[Source data]
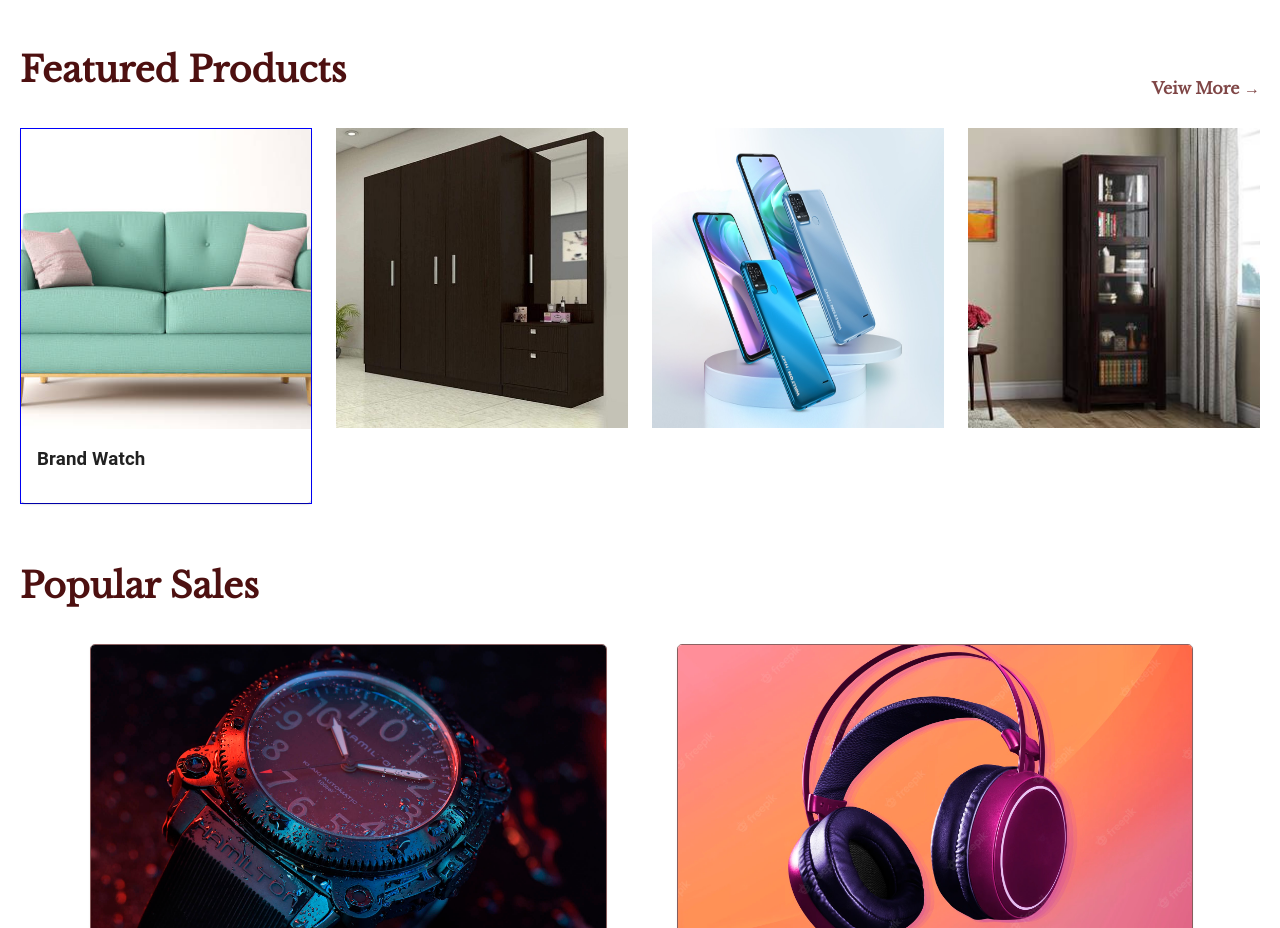
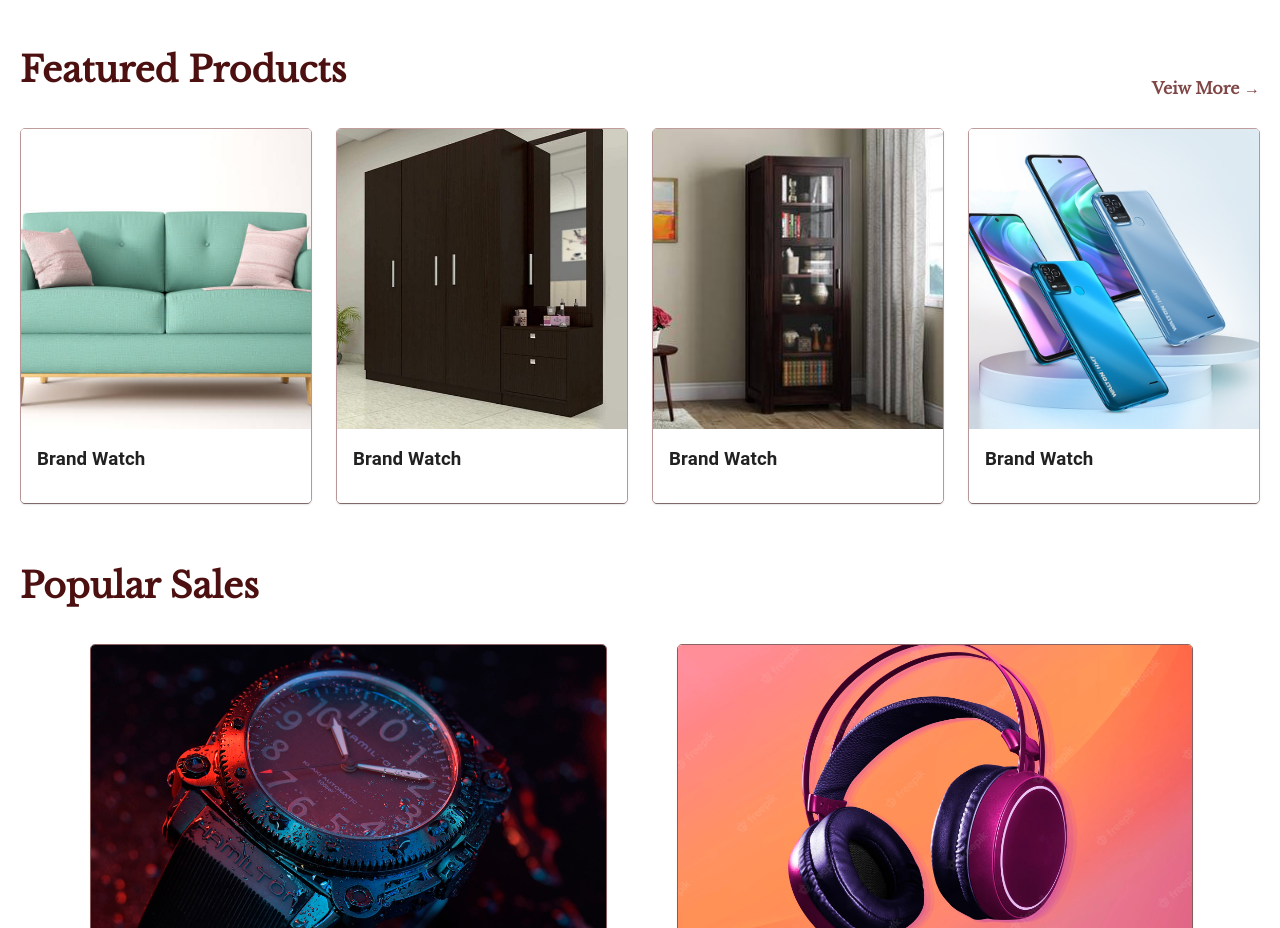
Before and after one commit to tonny29/e-site, a React (Create React App) app: page / in a window 1280 px wide. Shown: the part 991-1919 px from the top of the page. Built offline with nearby package versions, Linux system fonts and the light colour scheme.

Commit message:
updated color

```diff
--- a/src/Pages/AllProducts/FeatureProduct/FeatureProduct.css
+++ b/src/Pages/AllProducts/FeatureProduct/FeatureProduct.css
@@ -13,5 +13,6 @@
     font-family: 'Libre Baskerville', serif;
 }
 .featuredProduct{
-    border: 1px solid blue;
+    border: 1px solid rgba(97, 7, 7, 0.381);
+    border-radius: 5px;
 }
--- a/src/Pages/AllProducts/FeatureProduct/FeatureProduct.js
+++ b/src/Pages/AllProducts/FeatureProduct/FeatureProduct.js
@@ -30,29 +30,70 @@ const FeatureProduct = () => {
               <CardMedia
                 sx={{ height: 300 }}
                 image={sofa}
-                title="green iguana"
+                title="green sofa"
               />
               <CardContent>
-                <Typography gutterBottom component="div">
+                <Typography gutterBottom>
+                  <div>
                   <h3>Brand Watch</h3>
+                  </div>
                 </Typography>
               </CardContent>
             </Card>
           </div>
         </Grid>
         <Grid item xs={3}>
-          <div>
-            <img src={wareDrobe} alt="" />
+        <div className="featuredProduct">
+            <Card>
+              <CardMedia
+                sx={{ height: 300 }}
+                image={wareDrobe}
+                title="green sofa"
+              />
+              <CardContent>
+              <Typography gutterBottom>
+                  <div>
+                  <h3>Brand Watch</h3>
+                  </div>
+                </Typography>
+              </CardContent>
+            </Card>
           </div>
         </Grid>
         <Grid item xs={3}>
-          <div>
-            <img src={mobile} alt="" />
+        <div className="featuredProduct">
+            <Card>
+              <CardMedia
+                sx={{ height: 300 }}
+                image={bookSelf}
+                title="green sofa"
+              />
+              <CardContent>
+              <Typography gutterBottom>
+                  <div>
+                  <h3>Brand Watch</h3>
+                  </div>
+                </Typography>
+              </CardContent>
+            </Card>
           </div>
         </Grid>
         <Grid item xs={3}>
-          <div>
-            <img src={bookSelf} alt="" />
+        <div className="featuredProduct">
+            <Card>
+              <CardMedia
+                sx={{ height: 300 }}
+                image={mobile}
+                title="green sofa"
+              />
+              <CardContent>
+              <Typography gutterBottom>
+                  <div>
+                  <h3>Brand Watch</h3>
+                  </div>
+                </Typography>
+              </CardContent>
+            </Card>
           </div>
         </Grid>
       </Grid>
```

[How to complete this task]
No picture belongs in the answer, but every word of the records above does, exactly as given.

[Exercise answer]
Before and after one commit to tonny29/e-site, a React (Create React App) app: page / in a window 1280 px wide. Shown: the part 991-1919 px from the top of the page. Built offline with nearby package versions, Linux system fonts and the light colour scheme.

Commit message:
updated color

```diff
--- a/src/Pages/AllProducts/FeatureProduct/FeatureProduct.css
+++ b/src/Pages/AllProducts/FeatureProduct/FeatureProduct.css
@@ -13,5 +13,6 @@
     font-family: 'Libre Baskerville', serif;
 }
 .featuredProduct{
-    border: 1px solid blue;
+    border: 1px solid rgba(97, 7, 7, 0.381);
+    border-radius: 5px;
 }
--- a/src/Pages/AllProducts/FeatureProduct/FeatureProduct.js
+++ b/src/Pages/AllProducts/FeatureProduct/FeatureProduct.js
@@ -30,29 +30,70 @@ const FeatureProduct = () => {
               <CardMedia
                 sx={{ height: 300 }}
                 image={sofa}
-                title="green iguana"
+                title="green sofa"
               />
               <CardContent>
-                <Typography gutterBottom component="div">
+                <Typography gutterBottom>
+                  <div>
                   <h3>Brand Watch</h3>
+                  </div>
                 </Typography>
               </CardContent>
             </Card>
           </div>
         </Grid>
         <Grid item xs={3}>
-          <div>
-            <img src={wareDrobe} alt="" />
+        <div className="featuredProduct">
+            <Card>
+              <CardMedia
+                sx={{ height: 300 }}
+                image={wareDrobe}
+                title="green sofa"
+              />
+              <CardContent>
+              <Typography gutterBottom>
+                  <div>
+                  <h3>Brand Watch</h3>
+                  </div>
+                </Typography>
+              </CardContent>
+            </Card>
           </div>
         </Grid>
         <Grid item xs={3}>
-          <div>
-            <img src={mobile} alt="" />
+        <div className="featuredProduct">
+            <Card>
+              <CardMedia
+                sx={{ height: 300 }}
+                image={bookSelf}
+                title="green sofa"
+              />
+              <CardContent>
+              <Typography gutterBottom>
+                  <div>
+                  <h3>Brand Watch</h3>
+                  </div>
+                </Typography>
+              </CardContent>
+            </Card>
           </div>
         </Grid>
         <Grid item xs={3}>
-          <div>
-            <img src={bookSelf} alt="" />
+        <div className="featuredProduct">
+            <Card>
+              <CardMedia
+                sx={{ height: 300 }}
+                image={mobile}
+                title="green sofa"
+              />
+              <CardContent>
+              <Typography gutterBottom>
+                  <div>
+                  <h3>Brand Watch</h3>
+                  </div>
+                </Typography>
+              </CardContent>
+            </Card>
           </div>
         </Grid>
       </Grid>
```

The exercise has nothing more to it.